The task -> Going line by line through the listing, how many lines hold "children"? State nothing but the number.

Dataset entries ->
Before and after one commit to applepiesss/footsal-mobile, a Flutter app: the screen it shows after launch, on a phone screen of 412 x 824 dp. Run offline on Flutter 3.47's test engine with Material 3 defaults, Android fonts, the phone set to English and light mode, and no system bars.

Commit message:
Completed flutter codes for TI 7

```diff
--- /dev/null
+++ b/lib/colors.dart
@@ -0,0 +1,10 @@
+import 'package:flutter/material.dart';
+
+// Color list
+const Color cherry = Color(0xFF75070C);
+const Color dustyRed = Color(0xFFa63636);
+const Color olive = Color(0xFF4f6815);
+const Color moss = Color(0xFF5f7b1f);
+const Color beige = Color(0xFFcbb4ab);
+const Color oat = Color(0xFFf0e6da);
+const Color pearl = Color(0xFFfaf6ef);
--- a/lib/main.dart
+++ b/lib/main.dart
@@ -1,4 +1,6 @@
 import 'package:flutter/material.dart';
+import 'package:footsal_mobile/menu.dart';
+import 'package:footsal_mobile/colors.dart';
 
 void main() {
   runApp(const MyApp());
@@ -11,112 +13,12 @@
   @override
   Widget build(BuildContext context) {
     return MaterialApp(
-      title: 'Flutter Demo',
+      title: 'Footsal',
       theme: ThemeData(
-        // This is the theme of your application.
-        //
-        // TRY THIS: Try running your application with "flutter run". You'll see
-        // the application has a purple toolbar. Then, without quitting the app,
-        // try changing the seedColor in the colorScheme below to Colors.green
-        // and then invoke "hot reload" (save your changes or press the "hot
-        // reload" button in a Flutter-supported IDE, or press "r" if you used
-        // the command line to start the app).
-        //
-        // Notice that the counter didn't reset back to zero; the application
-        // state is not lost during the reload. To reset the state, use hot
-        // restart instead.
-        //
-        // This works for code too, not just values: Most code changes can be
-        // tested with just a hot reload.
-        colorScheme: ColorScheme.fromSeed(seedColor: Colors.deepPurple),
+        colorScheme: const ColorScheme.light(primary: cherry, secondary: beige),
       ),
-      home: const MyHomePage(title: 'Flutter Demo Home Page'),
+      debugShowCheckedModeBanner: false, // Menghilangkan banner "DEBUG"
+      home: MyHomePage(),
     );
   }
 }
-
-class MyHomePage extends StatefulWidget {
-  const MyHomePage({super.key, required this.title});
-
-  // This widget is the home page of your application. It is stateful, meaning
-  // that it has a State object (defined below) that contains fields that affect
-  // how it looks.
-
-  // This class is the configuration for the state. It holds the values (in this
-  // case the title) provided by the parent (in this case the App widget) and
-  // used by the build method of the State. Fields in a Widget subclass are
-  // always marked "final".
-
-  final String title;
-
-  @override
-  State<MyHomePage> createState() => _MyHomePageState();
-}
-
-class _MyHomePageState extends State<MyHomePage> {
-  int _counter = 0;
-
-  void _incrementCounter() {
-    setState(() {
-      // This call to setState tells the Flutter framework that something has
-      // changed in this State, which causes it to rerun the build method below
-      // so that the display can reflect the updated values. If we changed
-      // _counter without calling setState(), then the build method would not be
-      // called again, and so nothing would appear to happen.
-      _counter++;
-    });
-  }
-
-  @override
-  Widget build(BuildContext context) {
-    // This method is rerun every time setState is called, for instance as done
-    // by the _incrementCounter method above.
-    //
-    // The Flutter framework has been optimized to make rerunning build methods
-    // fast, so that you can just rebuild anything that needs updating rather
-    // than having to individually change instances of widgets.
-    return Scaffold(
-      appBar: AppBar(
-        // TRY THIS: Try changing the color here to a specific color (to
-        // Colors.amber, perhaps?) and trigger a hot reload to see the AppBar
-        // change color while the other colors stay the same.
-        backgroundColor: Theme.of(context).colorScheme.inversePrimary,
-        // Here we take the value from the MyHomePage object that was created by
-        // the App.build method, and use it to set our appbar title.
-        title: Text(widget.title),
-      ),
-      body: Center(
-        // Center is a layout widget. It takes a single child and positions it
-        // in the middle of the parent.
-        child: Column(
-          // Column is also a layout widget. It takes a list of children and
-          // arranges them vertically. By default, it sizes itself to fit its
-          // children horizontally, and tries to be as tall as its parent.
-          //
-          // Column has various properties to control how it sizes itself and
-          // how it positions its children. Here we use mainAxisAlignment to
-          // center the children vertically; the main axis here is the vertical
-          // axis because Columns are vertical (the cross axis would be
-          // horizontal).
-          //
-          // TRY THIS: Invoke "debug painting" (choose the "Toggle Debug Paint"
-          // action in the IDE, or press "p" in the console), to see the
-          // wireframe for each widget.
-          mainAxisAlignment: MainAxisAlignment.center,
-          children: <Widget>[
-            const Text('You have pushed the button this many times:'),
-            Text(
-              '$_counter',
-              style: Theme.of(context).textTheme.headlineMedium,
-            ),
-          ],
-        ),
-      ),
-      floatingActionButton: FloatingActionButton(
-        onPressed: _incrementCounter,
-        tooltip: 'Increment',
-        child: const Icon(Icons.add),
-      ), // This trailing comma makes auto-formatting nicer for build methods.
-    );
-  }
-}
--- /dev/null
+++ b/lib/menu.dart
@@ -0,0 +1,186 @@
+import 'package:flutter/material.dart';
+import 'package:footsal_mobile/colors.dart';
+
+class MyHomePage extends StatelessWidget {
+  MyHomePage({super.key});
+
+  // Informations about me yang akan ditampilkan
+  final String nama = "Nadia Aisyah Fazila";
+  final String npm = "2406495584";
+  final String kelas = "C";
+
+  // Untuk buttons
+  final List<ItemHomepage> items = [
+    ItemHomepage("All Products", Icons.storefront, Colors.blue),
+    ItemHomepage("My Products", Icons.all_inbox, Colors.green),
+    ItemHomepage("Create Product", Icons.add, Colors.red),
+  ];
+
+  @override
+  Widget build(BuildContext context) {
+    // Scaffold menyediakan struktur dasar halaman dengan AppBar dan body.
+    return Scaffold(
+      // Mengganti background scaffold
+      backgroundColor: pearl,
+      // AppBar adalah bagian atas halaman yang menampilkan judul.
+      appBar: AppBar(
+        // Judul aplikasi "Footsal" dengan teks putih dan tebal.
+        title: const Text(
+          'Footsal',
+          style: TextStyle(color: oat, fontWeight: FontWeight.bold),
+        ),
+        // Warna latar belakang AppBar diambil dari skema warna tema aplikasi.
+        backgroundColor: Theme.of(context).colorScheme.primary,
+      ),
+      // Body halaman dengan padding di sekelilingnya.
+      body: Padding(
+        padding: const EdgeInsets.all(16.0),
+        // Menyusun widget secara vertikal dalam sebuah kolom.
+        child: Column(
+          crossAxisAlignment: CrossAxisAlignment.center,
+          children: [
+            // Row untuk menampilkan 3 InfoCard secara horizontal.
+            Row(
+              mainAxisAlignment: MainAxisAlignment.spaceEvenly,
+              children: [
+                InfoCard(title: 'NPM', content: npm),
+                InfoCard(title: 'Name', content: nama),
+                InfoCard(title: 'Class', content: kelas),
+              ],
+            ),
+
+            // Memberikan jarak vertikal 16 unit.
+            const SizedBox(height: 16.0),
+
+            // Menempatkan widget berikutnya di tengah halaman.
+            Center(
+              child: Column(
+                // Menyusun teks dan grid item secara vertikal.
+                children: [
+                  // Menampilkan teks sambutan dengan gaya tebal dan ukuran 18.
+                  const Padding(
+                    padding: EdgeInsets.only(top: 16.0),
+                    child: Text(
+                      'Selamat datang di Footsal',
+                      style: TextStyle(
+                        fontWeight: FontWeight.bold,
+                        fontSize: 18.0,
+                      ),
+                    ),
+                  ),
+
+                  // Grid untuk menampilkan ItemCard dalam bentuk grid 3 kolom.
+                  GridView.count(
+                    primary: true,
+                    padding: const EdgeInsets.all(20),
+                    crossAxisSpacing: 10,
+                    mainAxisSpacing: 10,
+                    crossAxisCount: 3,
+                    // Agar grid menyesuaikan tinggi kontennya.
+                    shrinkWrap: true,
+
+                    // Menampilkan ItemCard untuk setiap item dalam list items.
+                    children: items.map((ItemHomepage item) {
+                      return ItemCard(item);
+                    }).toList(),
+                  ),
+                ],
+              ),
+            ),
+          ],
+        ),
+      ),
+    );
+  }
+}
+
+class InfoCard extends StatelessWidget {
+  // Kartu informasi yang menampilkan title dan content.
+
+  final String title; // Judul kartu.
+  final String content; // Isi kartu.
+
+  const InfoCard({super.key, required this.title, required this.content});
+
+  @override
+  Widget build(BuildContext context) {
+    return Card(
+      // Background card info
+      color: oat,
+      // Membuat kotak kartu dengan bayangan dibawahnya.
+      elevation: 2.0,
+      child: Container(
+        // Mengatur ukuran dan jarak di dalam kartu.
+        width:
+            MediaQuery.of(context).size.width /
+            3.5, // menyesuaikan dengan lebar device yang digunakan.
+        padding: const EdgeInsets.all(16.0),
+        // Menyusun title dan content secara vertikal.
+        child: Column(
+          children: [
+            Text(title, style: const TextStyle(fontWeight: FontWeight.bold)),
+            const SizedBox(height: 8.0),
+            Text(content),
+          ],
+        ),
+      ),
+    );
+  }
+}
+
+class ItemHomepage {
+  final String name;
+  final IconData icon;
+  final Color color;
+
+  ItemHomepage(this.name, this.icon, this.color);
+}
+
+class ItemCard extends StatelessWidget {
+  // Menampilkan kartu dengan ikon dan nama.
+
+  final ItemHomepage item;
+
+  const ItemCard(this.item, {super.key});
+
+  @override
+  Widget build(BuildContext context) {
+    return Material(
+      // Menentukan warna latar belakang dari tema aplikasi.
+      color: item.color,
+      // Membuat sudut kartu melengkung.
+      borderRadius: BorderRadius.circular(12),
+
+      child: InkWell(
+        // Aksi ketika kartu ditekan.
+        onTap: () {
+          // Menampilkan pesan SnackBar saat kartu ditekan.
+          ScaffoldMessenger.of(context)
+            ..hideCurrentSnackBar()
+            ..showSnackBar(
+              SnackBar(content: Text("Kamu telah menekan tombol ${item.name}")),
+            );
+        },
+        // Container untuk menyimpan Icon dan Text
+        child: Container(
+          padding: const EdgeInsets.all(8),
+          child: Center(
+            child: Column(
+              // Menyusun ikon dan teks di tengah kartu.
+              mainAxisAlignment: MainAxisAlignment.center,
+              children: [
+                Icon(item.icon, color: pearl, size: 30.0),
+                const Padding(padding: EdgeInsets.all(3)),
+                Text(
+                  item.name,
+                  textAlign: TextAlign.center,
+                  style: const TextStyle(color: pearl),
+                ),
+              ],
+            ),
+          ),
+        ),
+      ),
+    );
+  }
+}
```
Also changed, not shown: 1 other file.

Problem solution -> 11